◆ Task prompt ◆
Look through the records and copy every line in which "runApp" appears.

◆ Provided information ◆
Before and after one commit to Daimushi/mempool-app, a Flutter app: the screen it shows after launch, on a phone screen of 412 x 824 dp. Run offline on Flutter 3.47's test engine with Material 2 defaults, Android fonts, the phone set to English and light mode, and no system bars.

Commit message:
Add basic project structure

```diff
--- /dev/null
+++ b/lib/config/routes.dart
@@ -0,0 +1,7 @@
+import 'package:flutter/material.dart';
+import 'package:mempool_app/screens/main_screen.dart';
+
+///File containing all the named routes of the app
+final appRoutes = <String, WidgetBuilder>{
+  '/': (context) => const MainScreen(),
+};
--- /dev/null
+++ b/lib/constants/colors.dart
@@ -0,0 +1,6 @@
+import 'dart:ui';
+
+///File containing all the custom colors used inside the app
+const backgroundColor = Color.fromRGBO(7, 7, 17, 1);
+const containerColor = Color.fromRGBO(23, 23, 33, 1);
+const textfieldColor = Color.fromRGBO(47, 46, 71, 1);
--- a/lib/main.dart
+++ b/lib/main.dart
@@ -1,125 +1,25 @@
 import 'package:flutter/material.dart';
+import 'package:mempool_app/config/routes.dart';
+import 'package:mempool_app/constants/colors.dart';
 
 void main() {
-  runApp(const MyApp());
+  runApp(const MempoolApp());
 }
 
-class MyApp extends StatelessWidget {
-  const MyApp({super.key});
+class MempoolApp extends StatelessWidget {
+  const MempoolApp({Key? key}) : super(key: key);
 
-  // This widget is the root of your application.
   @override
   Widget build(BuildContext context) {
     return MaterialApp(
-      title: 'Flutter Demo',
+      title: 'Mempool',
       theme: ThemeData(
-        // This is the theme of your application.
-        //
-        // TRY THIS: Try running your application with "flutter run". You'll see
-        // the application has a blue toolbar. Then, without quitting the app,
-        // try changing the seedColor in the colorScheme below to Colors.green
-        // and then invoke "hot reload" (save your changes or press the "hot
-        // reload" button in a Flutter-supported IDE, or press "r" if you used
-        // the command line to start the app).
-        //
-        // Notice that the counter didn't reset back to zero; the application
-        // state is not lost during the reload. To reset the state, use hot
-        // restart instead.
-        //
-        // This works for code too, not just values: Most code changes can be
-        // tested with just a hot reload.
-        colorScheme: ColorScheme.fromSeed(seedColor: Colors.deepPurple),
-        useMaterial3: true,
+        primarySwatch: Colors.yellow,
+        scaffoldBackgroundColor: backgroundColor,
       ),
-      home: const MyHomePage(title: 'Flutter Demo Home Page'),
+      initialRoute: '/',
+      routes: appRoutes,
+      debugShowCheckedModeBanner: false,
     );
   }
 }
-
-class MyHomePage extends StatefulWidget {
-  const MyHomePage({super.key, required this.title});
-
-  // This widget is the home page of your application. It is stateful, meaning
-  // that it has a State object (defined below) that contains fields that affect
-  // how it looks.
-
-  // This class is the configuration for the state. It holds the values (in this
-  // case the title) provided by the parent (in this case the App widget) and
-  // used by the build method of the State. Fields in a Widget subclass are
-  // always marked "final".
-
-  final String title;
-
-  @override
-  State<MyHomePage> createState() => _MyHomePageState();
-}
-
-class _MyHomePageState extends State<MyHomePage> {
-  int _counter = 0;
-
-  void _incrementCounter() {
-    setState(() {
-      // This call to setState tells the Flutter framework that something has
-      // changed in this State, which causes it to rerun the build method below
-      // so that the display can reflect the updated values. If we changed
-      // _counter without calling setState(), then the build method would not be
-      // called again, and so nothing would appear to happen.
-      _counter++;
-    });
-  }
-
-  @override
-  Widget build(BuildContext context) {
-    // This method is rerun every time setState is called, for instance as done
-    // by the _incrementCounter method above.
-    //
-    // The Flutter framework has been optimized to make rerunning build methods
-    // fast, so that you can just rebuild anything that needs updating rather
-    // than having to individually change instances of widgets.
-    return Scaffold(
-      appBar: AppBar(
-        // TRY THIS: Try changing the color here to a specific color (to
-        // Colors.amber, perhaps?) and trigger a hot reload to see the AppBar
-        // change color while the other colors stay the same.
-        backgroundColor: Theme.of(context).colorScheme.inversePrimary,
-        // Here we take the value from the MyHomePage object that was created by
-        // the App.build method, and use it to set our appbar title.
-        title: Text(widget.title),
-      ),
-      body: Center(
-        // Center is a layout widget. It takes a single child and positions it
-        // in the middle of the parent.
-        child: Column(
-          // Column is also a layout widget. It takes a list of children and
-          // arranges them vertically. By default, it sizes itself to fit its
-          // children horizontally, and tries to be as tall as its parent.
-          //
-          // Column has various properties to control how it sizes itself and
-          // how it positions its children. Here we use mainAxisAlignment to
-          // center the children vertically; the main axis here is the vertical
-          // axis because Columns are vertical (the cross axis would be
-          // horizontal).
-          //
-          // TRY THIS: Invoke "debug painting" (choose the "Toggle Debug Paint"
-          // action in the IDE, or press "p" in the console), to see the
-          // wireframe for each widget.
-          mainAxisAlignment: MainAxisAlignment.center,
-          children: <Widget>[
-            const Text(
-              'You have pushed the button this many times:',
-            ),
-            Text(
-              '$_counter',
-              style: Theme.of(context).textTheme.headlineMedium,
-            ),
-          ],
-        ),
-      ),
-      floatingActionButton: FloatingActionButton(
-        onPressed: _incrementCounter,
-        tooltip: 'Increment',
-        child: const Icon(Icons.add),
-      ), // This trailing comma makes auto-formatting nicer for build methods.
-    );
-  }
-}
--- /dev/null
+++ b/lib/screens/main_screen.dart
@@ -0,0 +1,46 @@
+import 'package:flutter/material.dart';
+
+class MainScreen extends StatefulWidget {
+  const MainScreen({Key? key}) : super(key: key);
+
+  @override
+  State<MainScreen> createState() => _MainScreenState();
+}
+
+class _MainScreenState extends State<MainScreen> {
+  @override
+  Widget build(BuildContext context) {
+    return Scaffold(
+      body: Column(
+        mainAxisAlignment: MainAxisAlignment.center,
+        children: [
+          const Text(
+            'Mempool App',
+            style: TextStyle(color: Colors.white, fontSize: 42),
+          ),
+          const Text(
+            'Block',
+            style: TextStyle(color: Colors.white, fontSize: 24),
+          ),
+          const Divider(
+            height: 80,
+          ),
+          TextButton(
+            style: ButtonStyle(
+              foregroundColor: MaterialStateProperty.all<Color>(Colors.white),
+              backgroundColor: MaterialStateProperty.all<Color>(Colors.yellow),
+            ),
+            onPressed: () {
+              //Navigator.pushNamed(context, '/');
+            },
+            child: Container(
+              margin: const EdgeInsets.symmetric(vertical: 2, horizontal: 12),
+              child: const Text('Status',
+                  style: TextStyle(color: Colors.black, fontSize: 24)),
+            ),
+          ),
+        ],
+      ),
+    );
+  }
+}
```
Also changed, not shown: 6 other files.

◆ Result ◆
-  runApp(const MyApp());
+  runApp(const MempoolApp());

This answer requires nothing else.